## [About this task]
Wherever a line in the records contains the word "chức", return that line.

▽

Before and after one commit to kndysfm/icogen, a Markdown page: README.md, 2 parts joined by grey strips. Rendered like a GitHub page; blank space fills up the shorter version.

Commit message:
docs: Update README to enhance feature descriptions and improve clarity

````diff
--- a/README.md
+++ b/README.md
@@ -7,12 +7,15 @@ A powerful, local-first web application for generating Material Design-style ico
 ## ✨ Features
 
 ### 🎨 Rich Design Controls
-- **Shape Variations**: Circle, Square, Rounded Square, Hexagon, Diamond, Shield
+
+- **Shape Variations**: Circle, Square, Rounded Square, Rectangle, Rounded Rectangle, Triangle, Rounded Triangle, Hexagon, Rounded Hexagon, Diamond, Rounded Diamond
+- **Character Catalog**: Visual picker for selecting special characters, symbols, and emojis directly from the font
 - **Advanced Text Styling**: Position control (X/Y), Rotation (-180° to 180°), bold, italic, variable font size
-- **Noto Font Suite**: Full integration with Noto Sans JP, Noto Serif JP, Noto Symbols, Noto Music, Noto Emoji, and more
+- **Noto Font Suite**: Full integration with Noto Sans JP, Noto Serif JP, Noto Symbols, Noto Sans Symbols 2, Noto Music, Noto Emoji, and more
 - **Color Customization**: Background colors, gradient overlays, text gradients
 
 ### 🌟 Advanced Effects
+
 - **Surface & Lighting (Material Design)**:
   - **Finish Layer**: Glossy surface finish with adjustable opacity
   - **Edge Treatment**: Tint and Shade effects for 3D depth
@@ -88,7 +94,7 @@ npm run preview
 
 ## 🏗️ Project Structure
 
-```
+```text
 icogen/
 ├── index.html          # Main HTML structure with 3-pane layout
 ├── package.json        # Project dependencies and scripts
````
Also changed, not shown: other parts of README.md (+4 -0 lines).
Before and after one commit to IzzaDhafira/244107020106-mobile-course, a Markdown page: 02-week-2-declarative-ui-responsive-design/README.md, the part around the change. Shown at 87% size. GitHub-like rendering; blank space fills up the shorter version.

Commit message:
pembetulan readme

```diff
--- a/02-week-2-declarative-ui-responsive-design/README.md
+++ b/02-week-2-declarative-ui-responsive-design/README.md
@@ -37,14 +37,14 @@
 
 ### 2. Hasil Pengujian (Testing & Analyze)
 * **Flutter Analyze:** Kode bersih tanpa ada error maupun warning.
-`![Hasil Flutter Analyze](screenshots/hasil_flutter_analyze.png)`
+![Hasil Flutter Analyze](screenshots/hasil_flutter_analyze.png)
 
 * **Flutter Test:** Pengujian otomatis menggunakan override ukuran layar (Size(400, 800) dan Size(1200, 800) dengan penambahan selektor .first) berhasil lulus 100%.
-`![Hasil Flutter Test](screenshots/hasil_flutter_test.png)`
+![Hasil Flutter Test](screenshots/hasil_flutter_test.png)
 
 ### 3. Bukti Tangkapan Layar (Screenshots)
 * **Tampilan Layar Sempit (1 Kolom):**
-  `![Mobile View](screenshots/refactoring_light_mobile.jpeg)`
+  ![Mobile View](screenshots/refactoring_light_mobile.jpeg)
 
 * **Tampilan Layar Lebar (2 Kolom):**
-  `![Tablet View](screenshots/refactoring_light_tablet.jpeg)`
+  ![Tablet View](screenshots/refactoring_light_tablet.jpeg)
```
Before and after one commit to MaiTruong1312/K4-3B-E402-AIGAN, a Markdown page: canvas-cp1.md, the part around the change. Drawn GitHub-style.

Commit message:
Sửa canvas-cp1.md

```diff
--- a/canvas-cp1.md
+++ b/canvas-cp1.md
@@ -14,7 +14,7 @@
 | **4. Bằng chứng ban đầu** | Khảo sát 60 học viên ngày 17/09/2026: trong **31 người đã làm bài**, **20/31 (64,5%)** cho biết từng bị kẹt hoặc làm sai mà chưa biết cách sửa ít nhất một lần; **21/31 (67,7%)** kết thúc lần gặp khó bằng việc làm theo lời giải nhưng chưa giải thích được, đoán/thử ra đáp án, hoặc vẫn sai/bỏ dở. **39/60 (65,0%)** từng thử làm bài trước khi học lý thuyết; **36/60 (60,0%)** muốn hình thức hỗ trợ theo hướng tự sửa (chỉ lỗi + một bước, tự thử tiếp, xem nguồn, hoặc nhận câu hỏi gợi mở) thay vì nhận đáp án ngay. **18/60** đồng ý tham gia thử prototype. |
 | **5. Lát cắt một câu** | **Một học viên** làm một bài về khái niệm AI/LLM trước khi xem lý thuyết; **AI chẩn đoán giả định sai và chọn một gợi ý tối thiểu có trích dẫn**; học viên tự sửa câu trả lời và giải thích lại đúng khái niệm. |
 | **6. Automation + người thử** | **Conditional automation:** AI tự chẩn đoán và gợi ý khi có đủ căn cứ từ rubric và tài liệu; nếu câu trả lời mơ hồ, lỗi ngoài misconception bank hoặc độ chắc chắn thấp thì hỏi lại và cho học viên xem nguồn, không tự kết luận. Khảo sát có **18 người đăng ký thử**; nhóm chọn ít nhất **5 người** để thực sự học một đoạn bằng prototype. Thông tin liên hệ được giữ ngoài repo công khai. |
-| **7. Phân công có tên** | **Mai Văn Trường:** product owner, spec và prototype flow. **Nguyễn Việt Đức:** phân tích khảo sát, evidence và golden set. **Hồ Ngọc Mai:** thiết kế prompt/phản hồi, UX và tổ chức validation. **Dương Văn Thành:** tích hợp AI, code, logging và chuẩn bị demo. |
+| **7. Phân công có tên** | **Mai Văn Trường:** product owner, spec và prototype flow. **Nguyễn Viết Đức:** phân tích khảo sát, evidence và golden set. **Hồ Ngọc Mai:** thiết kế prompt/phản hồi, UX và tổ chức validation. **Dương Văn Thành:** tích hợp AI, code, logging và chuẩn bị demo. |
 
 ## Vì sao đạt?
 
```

△

## [Solution for this problem]
-| **7. Phân công có tên** | **Mai Văn Trường:** product owner, spec và prototype flow. **Nguyễn Việt Đức:** phân tích khảo sát, evidence và golden set. **Hồ Ngọc Mai:** thiết kế prompt/phản hồi, UX và tổ chức validation. **Dương Văn Thành:** tích hợp AI, code, logging và chuẩn bị demo. |
+| **7. Phân công có tên** | **Mai Văn Trường:** product owner, spec và prototype flow. **Nguyễn Viết Đức:** phân tích khảo sát, evidence và golden set. **Hồ Ngọc Mai:** thiết kế prompt/phản hồi, UX và tổ chức validation. **Dương Văn Thành:** tích hợp AI, code, logging và chuẩn bị demo. |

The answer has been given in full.